"Likely they were originally from there," Miranda said. "So, we can figure out how to set the coordinates for the Gate in the command center. That will be useful."

"What we need is one in the Titan Base so they can come and go without getting a ride from us, or blowing a hole in the hull," Andy said. "Do they include instructions on how to build a Gate?"

"Only in the vaguest terms," Memo said. "Someone with a deeper science background may be able to figure that out from this but it is beyond me."

"We'll want to give a copy of that to Tyne," Andy said. "She's a good person to start with. But does it include a description of their coordinate system?"

"Yes," Memo said. "Though it seems to be based on things only they know. It isn't just a physical coordinate but time based also. And there's some other component that doesn't translate."

"So we can use it to travel through time or does it not mean that?" Miranda said.

"I can't say," Memo said. "This is all theoretical."

"But if we gave you the addresses we know, you can tell us where they are?" Andy said.

"Yes, though it may take time to translate." Memo said.

"We have time, though not a large amount of it," Andy said.

"Can you teach one of the AIs how to translate the coordinates?" Ixchel said. "We do have access, now that we're in the Sol system, to spare AI power. They might be able to do it faster and more reliably."

"We can ask for one to be assigned to the project," Andy said. "I'm not sure the Lucia has the capacity for one to travel with us."

"I have just the AI for the job," Brittany said, when they contacted her that evening. "We had several participate in a recent project and one of them would like additional work."

"What about core capacity?" Andy said. "Doesn't the Lucia need a larger capacity to host an AI?"

"Normally, yes," Brittany said. "But that was one of the design parameters for the Lucia design. The AI just needs to transfer their base to the Lucia. I'll notify them and Garnes can bring the Lucia in for the fitting."

"Okay," Andy said. "What's this AIs name?"

"He prefers to be called Oz," Brittany said, giggling. "Interesting character."

"We look forward to meeting him," Miranda said.

"So, Oz, you've looked at all of the information we have on the Gates?" Andy said.

"Yes," Oz said, laconically. "Fascinating material."

"So, are you able to translate the Gate addresses?" Andy asked.

"Based on the known addresses, yes, of course," Oz said.

"Where do they go?" Ginny said, excitedly.

"There's the address to the library on the Hoosr," Oz said. "You should be able to use that address from any of the other Library gates back to it. And the address of the Gate in the Hoosr control center."

"And the others?" Andy asked.

"One leads to a Gate somewhere on Mars," Oz said. "Though where it is exactly isn't clear. It appears non-functional."

"Can't wait," Harry said. "Mars is always fun."

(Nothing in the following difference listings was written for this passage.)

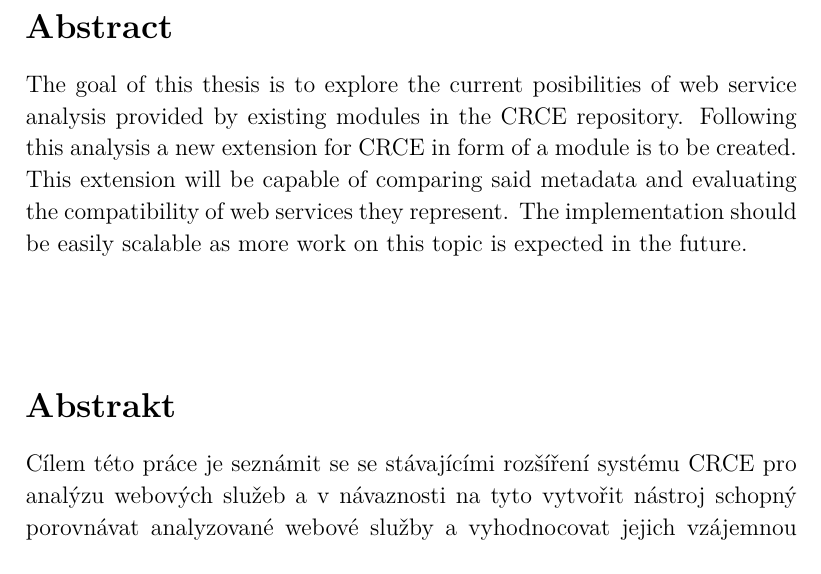
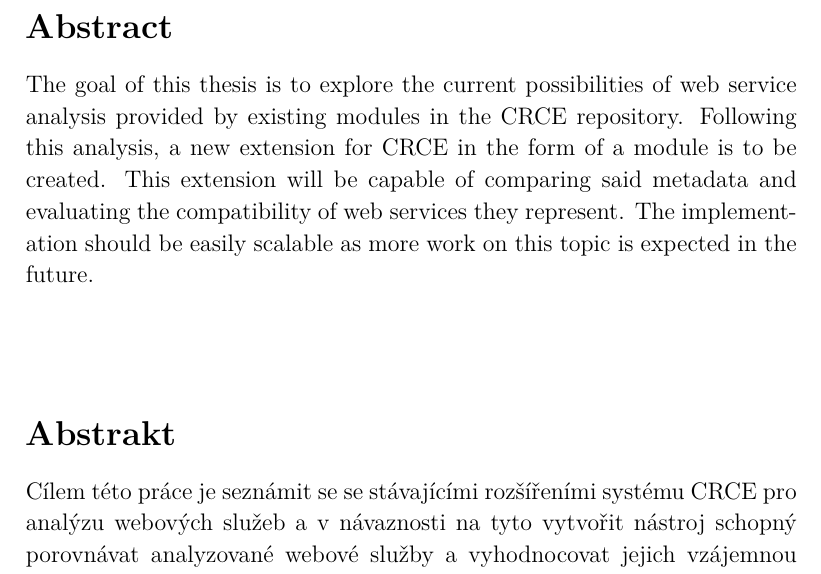
Before and after one commit to Cajova-Houba/thesis, a LaTeX thesis (thesis.tex): part of page 4 of 83, cut so that both start at the same text. Compiled offline with pdfLaTeX.

Commit message:
Chyby v abstraktu.

```diff
--- a/thesis.tex
+++ b/thesis.tex
@@ -30,10 +30,15 @@
 %
 % Texty abstraktů (anglicky, česky)
 %
-\abstracttexten{The goal of this thesis is to explore the current posibilities of web service analysis provided by existing modules in the CRCE repository. Following this analysis a new extension for CRCE in form of a module is to be created. This extension will be capable of comparing said metadata and evaluating the compatibility of web services they represent. The implementation should be easily scalable as more work on this topic is expected in the future.
+\abstracttexten{The goal of this thesis is to explore the current possibilities of web service
+	analysis provided by existing modules in the CRCE repository. Following
+	this analysis, a new extension for CRCE in the form of a module is to be created.
+	This extension will be capable of comparing said metadata and evaluating
+	the compatibility of web services they represent. The implementation should
+	be easily scalable as more work on this topic is expected in the future.
 }
 
-\abstracttextcz{Cílem této práce je seznámit se se stávajícími rozšíření systému CRCE pro analýzu webových služeb a v návaznosti na tyto vytvořit nástroj schopný porovnávat analyzované webové služby a vyhodnocovat jejich vzájemnou kompatibilitu. Nástroj bude implementován v podobě rozšiřujícího modulu pro systém CRCE s ohledem na budoucí rozšiřitelnost.
+\abstracttextcz{Cílem této práce je seznámit se se stávajícími rozšířeními systému CRCE pro analýzu webových služeb a v návaznosti na tyto vytvořit nástroj schopný porovnávat analyzované webové služby a vyhodnocovat jejich vzájemnou kompatibilitu. Nástroj bude implementován v podobě rozšiřujícího modulu pro systém CRCE s ohledem na budoucí rozšiřitelnost.
 }
 
 % Na titulní stranu a do textu prohlášení se automaticky vkládá
```
Also changed, not shown: thesis.pdf.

"The other Gate appears to go to the planet Terra," Oz said. "Somewhere on the North American continent if I am correct."

"Of course it does," Andy said. "If there's a gate in a barn in Ohio, I think I'll be extremely annoyed with someone."

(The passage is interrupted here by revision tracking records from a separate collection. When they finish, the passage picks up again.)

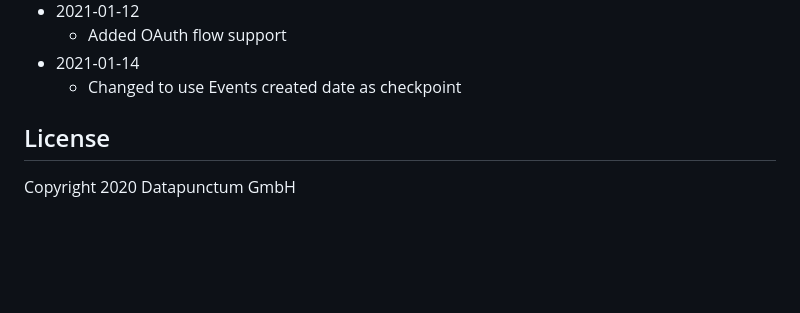
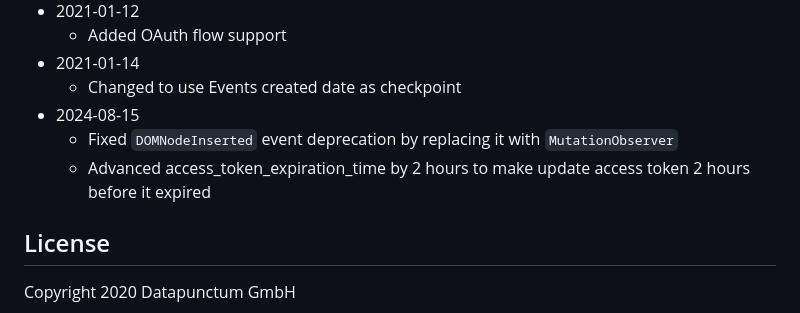
Before and after one commit to lingy1028/TA-DP-webex-teams, a Markdown page: README.md, the part around the change. Rendered like a GitHub page; blank space fills up the shorter version.

Commit message:
updated change notes

```diff
--- a/README.md
+++ b/README.md
@@ -139,6 +139,9 @@ Events will be created with the webex:teams:adminaudit:events sourcetype.
   * Added OAuth flow support
 * 2021-01-14
   * Changed to use Events created date as checkpoint
+* 2024-08-15
+  * Fixed `DOMNodeInserted` event deprecation by replacing it with `MutationObserver`
+  * Advanced access_token_expiration_time by 2 hours to make update access token 2 hours before it expired
 
 ## License
 
```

"It's unlikely to be in their barn, Andrea," Miranda said. "According to Tyne, these small Gates do give off distinctive power signatures when running. It would have been noticed if used in the last decade."

"We'll still need to make a visit," Andy said. "Sooner rather than later."

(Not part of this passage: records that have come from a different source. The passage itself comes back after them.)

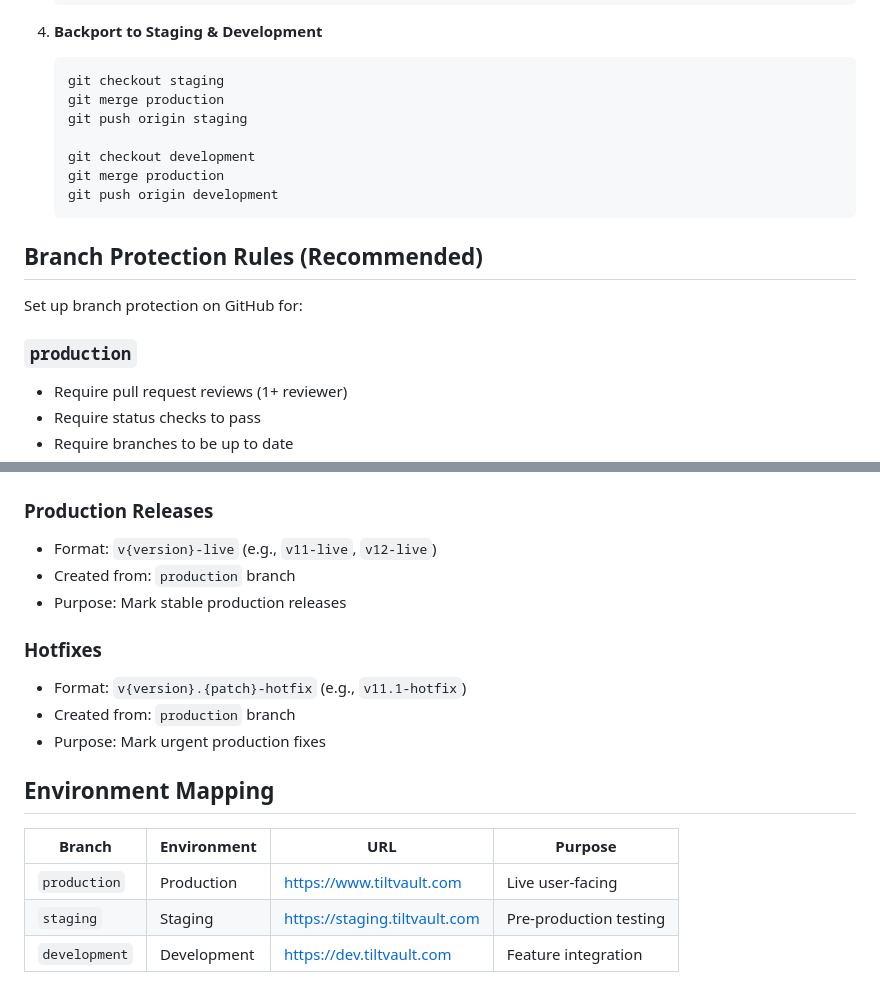
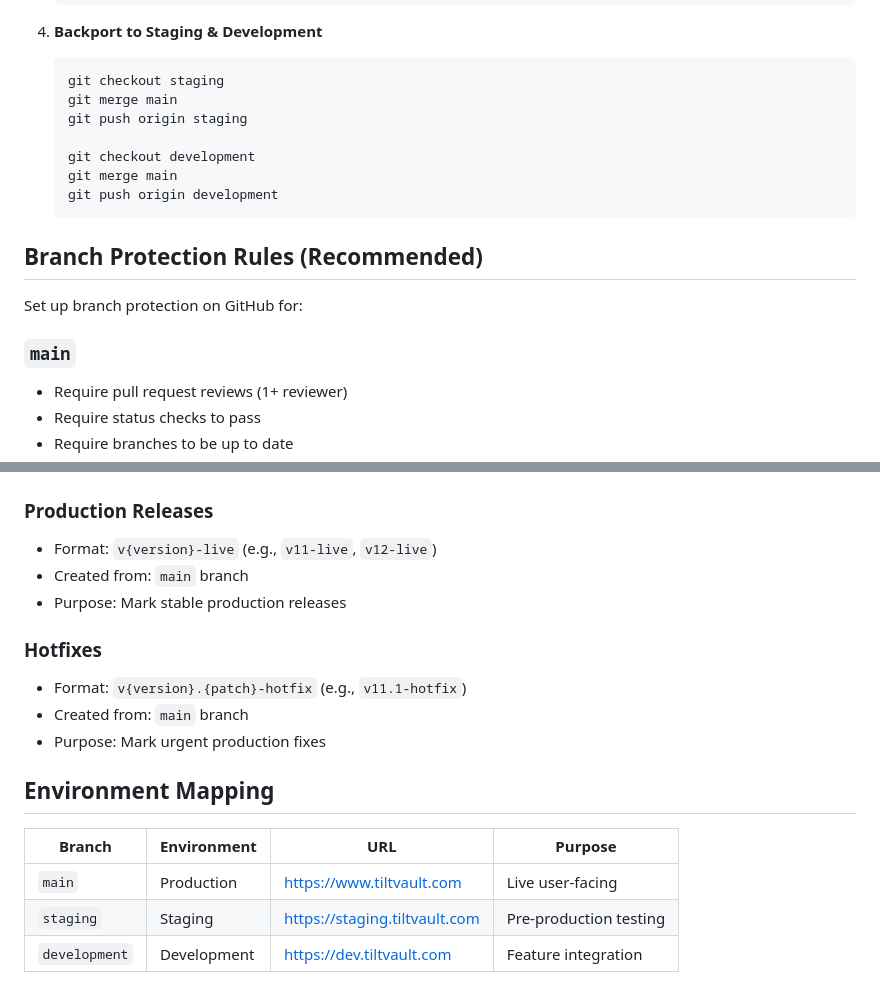
Before and after one commit to sbfxfxai/aave-balance-checker-84, a Markdown page: aave-avalanche-dashboard/BRANCH_STRATEGY.md, 2 parts joined by grey strips. Rendered like a GitHub page.

````diff
--- a/aave-avalanche-dashboard/BRANCH_STRATEGY.md
+++ b/aave-avalanche-dashboard/BRANCH_STRATEGY.md
@@ -121,11 +138,11 @@ Hotfix Branch → production → staging → development
 4. **Backport to Staging & Development**
    ```bash
    git checkout staging
-   git merge production
+   git merge main
    git push origin staging
 
    git checkout development
-   git merge production
+   git merge main
    git push origin development
    ```
 
@@ -133,7 +150,7 @@ Hotfix Branch → production → staging → development
 
 Set up branch protection on GitHub for:
 
-### `production`
+### `main`
 - Require pull request reviews (1+ reviewer)
 - Require status checks to pass
 - Require branches to be up to date
@@ -156,19 +173,19 @@ Set up branch protection on GitHub for:
 
 ### Production Releases
 - Format: `v{version}-live` (e.g., `v11-live`, `v12-live`)
-- Created from: `production` branch
+- Created from: `main` branch
 - Purpose: Mark stable production releases
 
 ### Hotfixes
 - Format: `v{version}.{patch}-hotfix` (e.g., `v11.1-hotfix`)
-- Created from: `production` branch
+- Created from: `main` branch
 - Purpose: Mark urgent production fixes
 
 ## Environment Mapping
 
 | Branch      | Environment | URL                    | Purpose           |
 |-------------|-------------|------------------------|-------------------|
-| `production`| Production  | https://www.tiltvault.com | Live user-facing |
+| `main`      | Production  | https://www.tiltvault.com | Live user-facing |
 | `staging`   | Staging     | https://staging.tiltvault.com | Pre-production testing |
 | `development`| Development | https://dev.tiltvault.com | Feature integration |
 
````
Also changed, not shown: other parts of aave-avalanche-dashboard/BRANCH_STRATEGY.md (+64 -32 lines).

"Of course," Miranda said. "But let's not intentionally surprise them."

"That wasn't what I had in mind," Andy said, pouting. "Maybe just a small surprise."

"We need to know where the Gate is first," Ixchel said. "Wouldn't want to surprise the wrong people."

"No, that wouldn't be good," Andy said. "Are there any other saved coordinates? Or coordinates you found while researching?"

"There was a Gate in the Sol asteroid belt," Oz said. "But it doesn't appear to be accessible at the moment."

"Hmmm," Andy said. "There's a regular size old style Gate out there, that we've used. "Maybe it's near there?"

"That's on an asteroid," Ginny said. "Unless the smaller gate is on the same asteroid, and we'd have seen it if it was, it's probably lost."

"Something to look for later, perhaps," Miranda said.